Not today. And that doesn’t look like changing anytime soon.
There may be a new entrant arriving at your local strip shortly. Something you’ve never seen before. And most likely something you don’t need either.
Recently, I received a mailing from a company in my inbox. A brochure explained that this company was ‘revolutionising’ the marketplace in Australia. Giving anyone the opportunity to become a ‘financial services broker’ via the franchise model.
The idea is simple: Anyone, no matter the background, can buy a franchise. And don’t worry about needing prior experience. The pamphlet states that the company will provide all ‘conduct training’.
The parent company also plans to provide the trading platform and the services — customer service, compliance and market support. The franchisee — that’s you — would then work with the support of a ‘big, international name’ behind it.
Sounds perfect, right?
The longer I thought about it, the more concerned I became.
For starters, why would a supposedly large ‘global financial company’ opt for a franchising model? I can’t think of any brokerage firm that has done this. All the regulation that goes into setting up a financial firm — and keeping it compliant — is a nightmare.
One of the problems with brokerage firms is that they make money regardless of whether the client does. Traditional brokerage firms have little interest in ‘sharing’ the profits with anyone. It’s almost as if the plan behind this model was a way to distribute costs onto franchisees.
Of more concern, however, is that brokerage firms offer incredibly risky derivative products. These aren’t something any novice should be using. Often an incredible amount of leverage is available. One wrong decision and you can quickly blow up the cash in your account faster than you can blink. And if you didn’t read the fine-print, you may find yourself on the hook for a lot more too.
Now let me be clear: I often use derivatives in my trading. They are very useful tools.
However, having used them for the better part of 11 years, when things go wrong, they really go wrong. They aren’t for market first-timers.
Questionable company actions aside, though, there is potentially an incredible upside to this.
This is a sign the Aussie market is about to undergo a major rally
We’ve got low interest rates in Australia. And I reckon rates are going lower later this year too. Which means any cash sitting in the bank will continue to earn very little interest. Leaving investors searching for the increasingly-elusive yield elsewhere.
Why do I think rates are going lower?
Official Australian Bureau of Statistics data suggests unemployment is at 5.8%, with underemployment at 8.5%. Underemployment is where people have a job but want to work more hours.

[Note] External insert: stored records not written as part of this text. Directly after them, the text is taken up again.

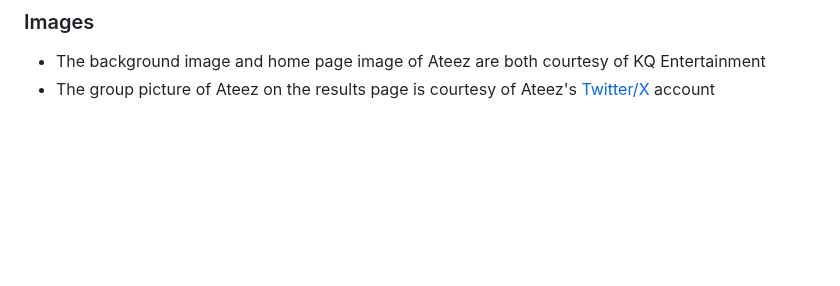
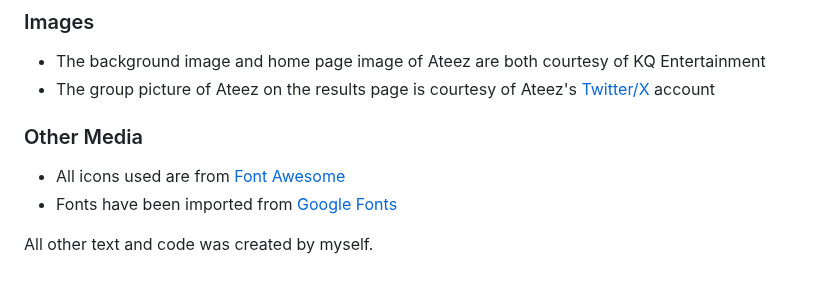
Before and after one commit to mariam138/ultimate-ateez-quiz, a Markdown page: README.md, the part around the change. Rendered like a GitHub page; blank space fills up the shorter version.

Commit message:
docs: add media credits

```diff
--- a/README.md
+++ b/README.md
@@ -338,3 +338,10 @@ I realised that having the index for options as "0" was causing the loop to crea
 
 - The background image and home page image of Ateez are both courtesy of KQ Entertainment
 - The group picture of Ateez on the results page is courtesy of Ateez's [Twitter/X](https://x.com/ATEEZofficial/status/1751216141756932114?s=20) account
+
+### Other Media
+
+- All icons used are from [Font Awesome](https://fontawesome.com/)
+- Fonts have been imported from [Google Fonts](https://fonts.google.com/)
+
+All other text and code was created by myself.
```
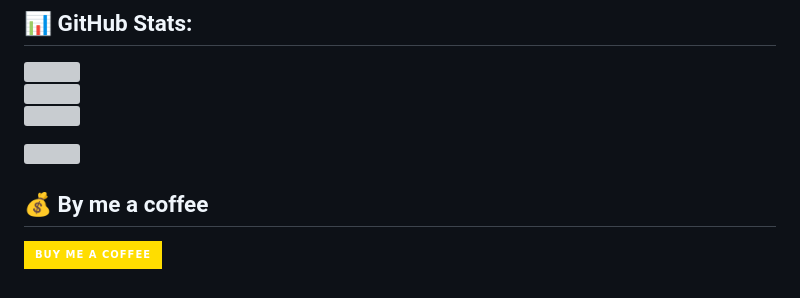
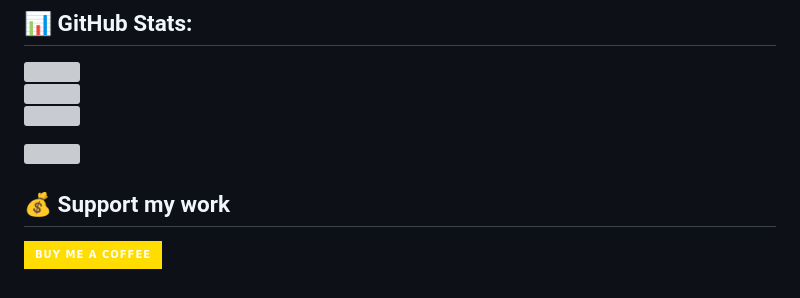
Before and after one commit to judempoyo/JudeMpoyo, a Markdown page: README.md, the part around the change. Rendered like a GitHub page; badges without logos; grey boxes are pictures that could not be loaded.

```diff
--- a/README.md
+++ b/README.md
@@ -18,7 +18,7 @@
 
 [![](https://visitcount.itsvg.in/api?id=judempoyo&icon=0&color=3)](https://visitcount.itsvg.in)
 
-  ## 💰 By me a coffee
+  ## 💰 Support my work
   [![BuyMeACoffee](https://img.shields.io/badge/Buy%20Me%20a%20Coffee-ffdd00?style=for-the-badge&logo=buy-me-a-coffee&logoColor=black)](https://buymeacoffee.com/buymeacoffee.com/mpoyojude0v)
 
 
```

In my view, however, Roy Morgan provides more accurate figures on unemployment than the ABS. They have unemployment at 9.8% and underemployment at 9.6%.
Meanwhile, annual wage growth is incredibly sluggish, sitting at 2%. Sure, the consumer price index (CPI) says inflation is low at 1.9%. But things like energy, housing costs, health insurance, and education costs are rising faster than wages.

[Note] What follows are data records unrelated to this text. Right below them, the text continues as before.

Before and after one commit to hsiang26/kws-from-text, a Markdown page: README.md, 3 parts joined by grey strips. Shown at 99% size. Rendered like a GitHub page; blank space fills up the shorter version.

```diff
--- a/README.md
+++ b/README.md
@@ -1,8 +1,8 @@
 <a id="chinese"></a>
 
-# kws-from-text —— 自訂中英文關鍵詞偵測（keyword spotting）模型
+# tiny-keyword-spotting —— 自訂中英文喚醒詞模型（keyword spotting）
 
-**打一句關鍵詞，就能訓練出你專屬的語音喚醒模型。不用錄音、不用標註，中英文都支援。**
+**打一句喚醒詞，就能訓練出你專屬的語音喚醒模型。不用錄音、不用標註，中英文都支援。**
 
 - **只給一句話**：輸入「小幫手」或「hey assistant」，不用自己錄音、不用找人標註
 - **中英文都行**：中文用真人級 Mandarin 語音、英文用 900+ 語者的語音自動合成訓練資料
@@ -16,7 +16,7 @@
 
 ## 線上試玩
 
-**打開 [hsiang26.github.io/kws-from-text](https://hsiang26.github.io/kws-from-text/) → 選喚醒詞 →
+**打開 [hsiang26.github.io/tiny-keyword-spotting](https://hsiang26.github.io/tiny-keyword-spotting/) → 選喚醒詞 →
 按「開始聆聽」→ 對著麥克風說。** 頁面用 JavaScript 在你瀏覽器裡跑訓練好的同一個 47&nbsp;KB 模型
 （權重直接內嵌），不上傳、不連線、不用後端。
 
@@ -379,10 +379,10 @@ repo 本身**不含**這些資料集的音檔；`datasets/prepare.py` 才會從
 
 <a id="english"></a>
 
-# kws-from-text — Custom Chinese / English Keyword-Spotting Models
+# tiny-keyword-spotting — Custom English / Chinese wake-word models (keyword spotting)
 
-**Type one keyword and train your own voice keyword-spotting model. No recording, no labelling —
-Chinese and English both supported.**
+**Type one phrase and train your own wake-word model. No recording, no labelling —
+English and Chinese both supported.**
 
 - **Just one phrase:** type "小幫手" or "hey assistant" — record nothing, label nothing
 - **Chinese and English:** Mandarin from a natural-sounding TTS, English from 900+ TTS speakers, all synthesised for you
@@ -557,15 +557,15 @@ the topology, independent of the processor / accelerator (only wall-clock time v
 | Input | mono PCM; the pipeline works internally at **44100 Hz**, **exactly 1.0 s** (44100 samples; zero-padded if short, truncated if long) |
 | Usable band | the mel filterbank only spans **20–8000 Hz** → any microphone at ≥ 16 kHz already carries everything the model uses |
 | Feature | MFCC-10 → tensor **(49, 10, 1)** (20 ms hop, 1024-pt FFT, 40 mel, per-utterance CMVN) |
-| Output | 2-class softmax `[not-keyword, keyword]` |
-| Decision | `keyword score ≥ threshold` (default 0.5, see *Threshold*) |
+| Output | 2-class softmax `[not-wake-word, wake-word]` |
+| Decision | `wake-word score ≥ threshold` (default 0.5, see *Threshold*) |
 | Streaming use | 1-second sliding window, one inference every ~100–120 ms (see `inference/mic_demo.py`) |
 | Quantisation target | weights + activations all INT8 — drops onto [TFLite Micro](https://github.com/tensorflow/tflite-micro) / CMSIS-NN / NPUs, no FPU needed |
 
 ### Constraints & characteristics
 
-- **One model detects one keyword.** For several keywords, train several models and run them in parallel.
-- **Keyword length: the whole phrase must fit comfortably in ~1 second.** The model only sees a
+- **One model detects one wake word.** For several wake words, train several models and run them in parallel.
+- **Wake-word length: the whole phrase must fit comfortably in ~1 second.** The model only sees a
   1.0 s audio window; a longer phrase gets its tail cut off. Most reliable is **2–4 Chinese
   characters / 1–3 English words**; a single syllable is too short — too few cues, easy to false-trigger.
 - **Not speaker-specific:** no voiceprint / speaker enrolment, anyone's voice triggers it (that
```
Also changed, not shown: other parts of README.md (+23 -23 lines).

House prices have risen so far that many people are being pushed to outer suburbs just to buy a house, raising their day-to-day costs to travel to work and school.
Basically, people are looking for ways to make a buck. For a long time, that’s involved taking out massive loans to buy investment properties. However, recent restrictions from the Australian Prudential Regulation Authority (APRA) have slowed the growth of investment loans.
Building wealth has become increasingly more difficult in the last few years.
Wages aren’t growing, and the number of hours people are working is less. And costs — on paper — are rising. Given these factors, I reckon we are about to see a lot more people pile into the Aussie stock market as a way to generate income and potentially grow their wealth.
The problem is that brokerage firms are preparing to ride this boom too. Taking some very unsuspecting customers along on a possibly disastrous ride. You’ve been warned.
Editor, Markets & Money